6 November 2015

Today’s pop idols are more idolised than ever


To say that Adele’s comeback single is a hit is a bit like saying that Cristiano Ronaldo knows his way around a football pitch. ‘Hello’ is a monster: the first single to be downloaded more than a million times in a week; more than a quarter of a billion views on YouTube; the best US sales figures since ‘Candle in the Wind’.

‘Hello’ is, obviously, a very good song, and Adele is a very good singer and songwriter. Yet the focus of much of the coverage – not just among fans, but on grown-up news sites, too – hasn’t so much been on Adele’s brillance as an artist, but as a human being.

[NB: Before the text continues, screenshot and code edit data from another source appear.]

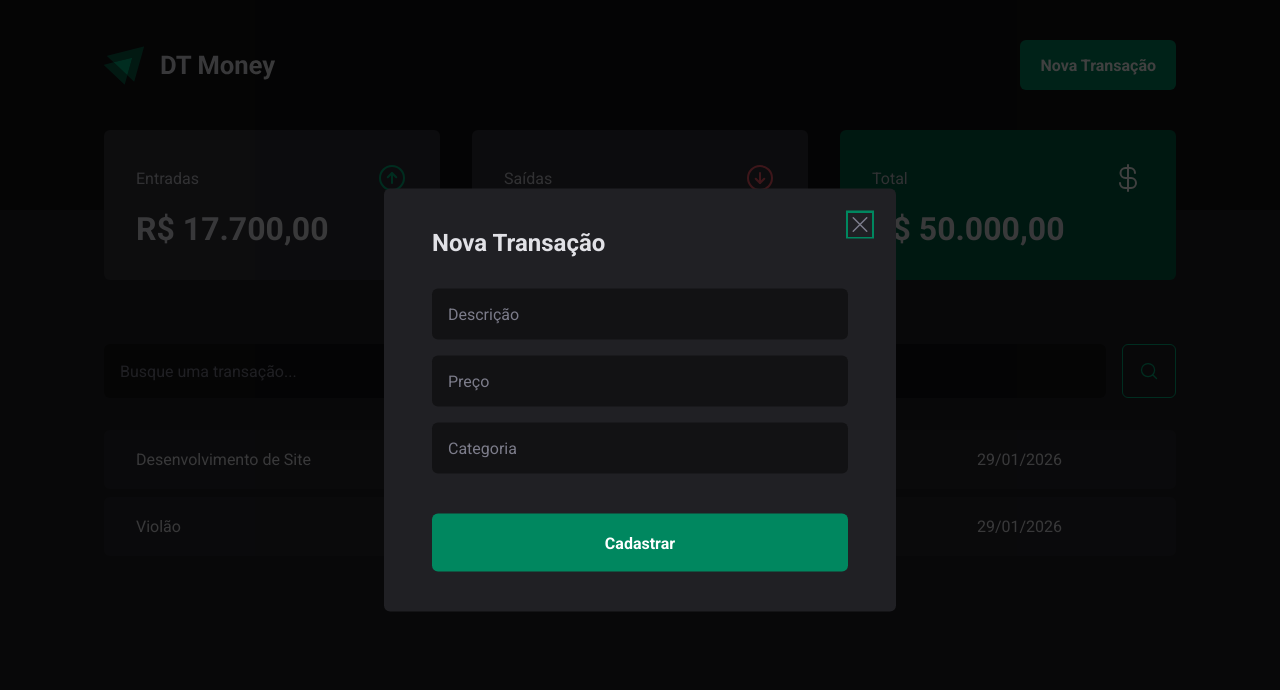
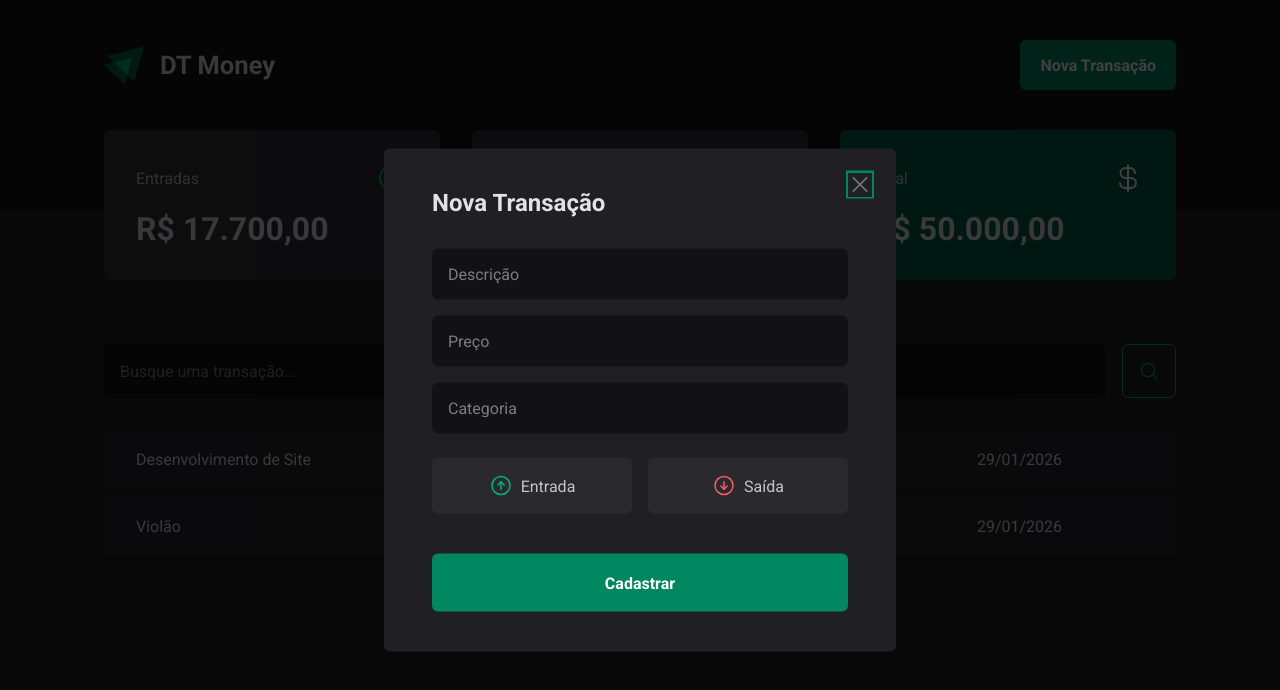
Before and after one commit to renatobarbosa-dc/fundamentos_react_3_DT_Money, a React (Vite) app in the folder 03-dt-money/: page / in a window 1280 px wide. Both pictures are taken after a click on the button "Nova Transação". Shown: the top 690 px of the page. Built offline with nearby package versions, Linux system fonts and the light colour scheme.

Commit message:
modal type buttons

```diff
--- a/03-dt-money/src/components/NewTransactionModal/index.tsx
+++ b/03-dt-money/src/components/NewTransactionModal/index.tsx
@@ -1,6 +1,6 @@
 import * as Dialog from "@radix-ui/react-dialog";
-import { CloseButton, Content, Overlay } from "./styles";
-import { X } from "phosphor-react";
+import { CloseButton, Content, Overlay, TransactionType, TransactionTypeButton } from "./styles";
+import { ArrowCircleDown, ArrowCircleUp, X } from "phosphor-react";
 
 export function NewTransactionModal() {
   return (
@@ -19,6 +19,17 @@
             <input type="number" placeholder="Preço" required />
             <input type="text" placeholder="Categoria" required />
 
+            <TransactionType>
+                <TransactionTypeButton variant="income">
+                    <ArrowCircleUp size={24} />
+                    Entrada
+                </TransactionTypeButton>
+                <TransactionTypeButton variant="outcome">
+                    <ArrowCircleDown size={24} />
+                    Saída
+                </TransactionTypeButton>
+            </TransactionType>
+
             <button type="submit">
                 Cadastrar
             </button>
--- a/03-dt-money/src/components/NewTransactionModal/styles.ts
+++ b/03-dt-money/src/components/NewTransactionModal/styles.ts
@@ -69,3 +69,33 @@
     cursor: pointer;
     color: ${(props) => props.theme['gray-500']};
 `;
+
+export const TransactionType = styled.div`
+    display: grid;
+    grid-template-columns: repeat(2, 1fr);
+    gap: 1rem;
+    margin-top: 0.5rem;
+`;
+
+interface TransactionTypeButtonProps {
+    variant: 'income' | 'outcome';
+}
+
+export const TransactionTypeButton = styled.button<TransactionTypeButtonProps>`
+    background: ${(props) => props.theme['gray-700']};
+    padding: 1rem;
+    display: flex;
+    align-items: center;
+    justify-content: center;
+    gap: 0.5rem;
+    border-radius: 6px;
+    cursor: pointer;
+    border: 0;
+    color: ${(props) => props.theme['gray-300']};
+
+
+    svg {
+        color: ${(props) => props.variant === 'income' ? props.theme["green-300"] : props.theme["red-300"]}
+    }
+
+`;
```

This, indeed, is one of the most fascinating things about how we treat our celebrities these days. We’ve always had a tendency to idolise our idols (the clue’s in the word). But recently, uncritical adulation appears to have become the default setting. Journalists gush over how Taylor Swift and Ed Sheeran are BFFs, how they send each other the cutest little text messages. When a writer for the Sun reveals that Harry Styles and Louis Tomlinson of One Direction haven’t been on speaking terms for years, it isn’t enough to say he’s exaggerating – clips must be scoured for evidence that Harry and Louis and the rest of the band’s members are BROTHERS FOREVER.

Anyone who remembers artists of the past will know that this behaviour is nothing new: there have always been armies of handlers devoted to ensuring that the image presented to the fans is one of polished perfection, whatever the behind-the-scenes ructions. But there’s something more interesting going on here.

There’s long been a belief that the press are there to tear down celebrities, from insider stories of drug-taking to magazines showing shocking pics of megastars without their make-up.

But the shift to social media has changed that. People share the stories that generate emotional reactions – which means that you can get as much, if not more, traffic from being uplifting as frightening, from inducing the warm fuzzies as shivers down the spine.

Hence a new mini-genre of celebrity journalism: the reporting of absolutely anything done by Bill Murray, Taylor Swift, Tom Hanks, Adele or a laundry list of other celebs as further proof that he/she/they are creatures of such radiant goodness that the rest of us are lucky just to share the same planet with them. Such coverage is reinforced by the various celebrities’ armies of online fans: again, not a new phenomenon, but one turbo-charged by the internet.

In this new environment, the most powerful celebrities – Beyonce, for instance – can refuse to engage with the media entirely, safe in the knowledge that the carefully curated image of their own lives which they (or their people) put out will be distributed far and wide. Via Instagram or Twitter accounts, we get the illusion of intimacy, but the reality is further away than ever.

The result of all this is a mood that is love/hate in the most literal sense: public figures are presented either as wholly good or, when the mood flips, wholly evil (see, for instance, the reaction to Germaine Greer’s unfortunate comments about transgender people).

The interesting thing, of course, is that this analysis applies far beyond celebrities. Much of popular culture is based on this kind of fandom: there’s a fascinating Tumblr called Fandometrics which keeps a running tally of the strength of various tribes – counting how many people are searching for, posting about or creating content based on various celebrities, TV shows and computer games.

And it also applies, of course, to politics. When people talked about the ‘Milifandom’ during the UK general election, it was with a certain sense of ironic distance – even the teenage girls proclaiming their love for Ed Miliband, were aware that this was (or was seen as) a slightly ridiculous thing to do. But it’s not just Ed. Jeremy Corbyn and his supporters have talked about building a movement. But what he, or Donald Trump, or even Nicola Sturgeon, have developed is just as much a fandom – certainly judging by the worryingly besotted behaviour of many of their adherents on Twitter.

The irony is that this kind of blind, passionate, almost adolescent worship does our idols themselves no favours. Either they buy into the publicity, or they retreat from it. But whatever their approach, it leaves no space for the human being at the heart of the myth. In a fascinating interview this week, Adele talks about being frightened by fame, about feeling like she’d lost control of her life, about how celebrities are ‘pitted against’ each other. (She also swears a lot.)

The fandom culture is unlikely to die out any time soon. We all need something, or someone, to believe in – and social media allows us to express, cultivate and reinforce that belief more effectively than ever. But having so many people put on pedestals does end up giving you a right old pain in the neck.

Robert Colvile was comment editor at the Telegraph and UK news director at BuzzFeed. He now writes on politics and technology.